[Records from a dataset]
- - -

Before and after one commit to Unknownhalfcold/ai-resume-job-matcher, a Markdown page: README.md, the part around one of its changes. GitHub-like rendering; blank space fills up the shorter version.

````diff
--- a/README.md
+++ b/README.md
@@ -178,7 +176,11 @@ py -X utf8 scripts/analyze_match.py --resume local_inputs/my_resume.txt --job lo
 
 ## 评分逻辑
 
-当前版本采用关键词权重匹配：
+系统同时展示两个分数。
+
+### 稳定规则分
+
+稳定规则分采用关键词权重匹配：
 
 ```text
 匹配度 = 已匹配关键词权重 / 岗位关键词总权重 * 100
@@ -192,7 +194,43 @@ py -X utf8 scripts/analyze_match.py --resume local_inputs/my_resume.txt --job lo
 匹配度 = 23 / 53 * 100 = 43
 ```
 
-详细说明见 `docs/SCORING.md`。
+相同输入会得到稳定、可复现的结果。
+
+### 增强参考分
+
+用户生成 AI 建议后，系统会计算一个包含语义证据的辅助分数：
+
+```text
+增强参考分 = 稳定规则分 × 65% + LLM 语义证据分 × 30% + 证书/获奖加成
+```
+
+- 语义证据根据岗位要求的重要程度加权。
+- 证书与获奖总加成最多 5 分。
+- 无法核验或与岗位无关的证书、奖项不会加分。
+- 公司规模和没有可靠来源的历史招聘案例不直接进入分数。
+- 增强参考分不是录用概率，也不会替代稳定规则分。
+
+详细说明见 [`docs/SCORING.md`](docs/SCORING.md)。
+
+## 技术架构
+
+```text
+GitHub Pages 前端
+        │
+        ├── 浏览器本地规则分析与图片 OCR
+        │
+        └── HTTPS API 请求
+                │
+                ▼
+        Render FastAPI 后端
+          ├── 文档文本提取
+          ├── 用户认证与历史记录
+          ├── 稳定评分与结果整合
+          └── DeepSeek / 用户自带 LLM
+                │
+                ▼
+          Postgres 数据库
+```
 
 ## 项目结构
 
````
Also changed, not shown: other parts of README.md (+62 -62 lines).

- - -

REQUIREMENT> Show all lines from the records above where the word "详细说明见" occurs.

SOLUTION FOR THIS TASK>
-详细说明见 `docs/SCORING.md`。
+详细说明见 [`docs/SCORING.md`](docs/SCORING.md)。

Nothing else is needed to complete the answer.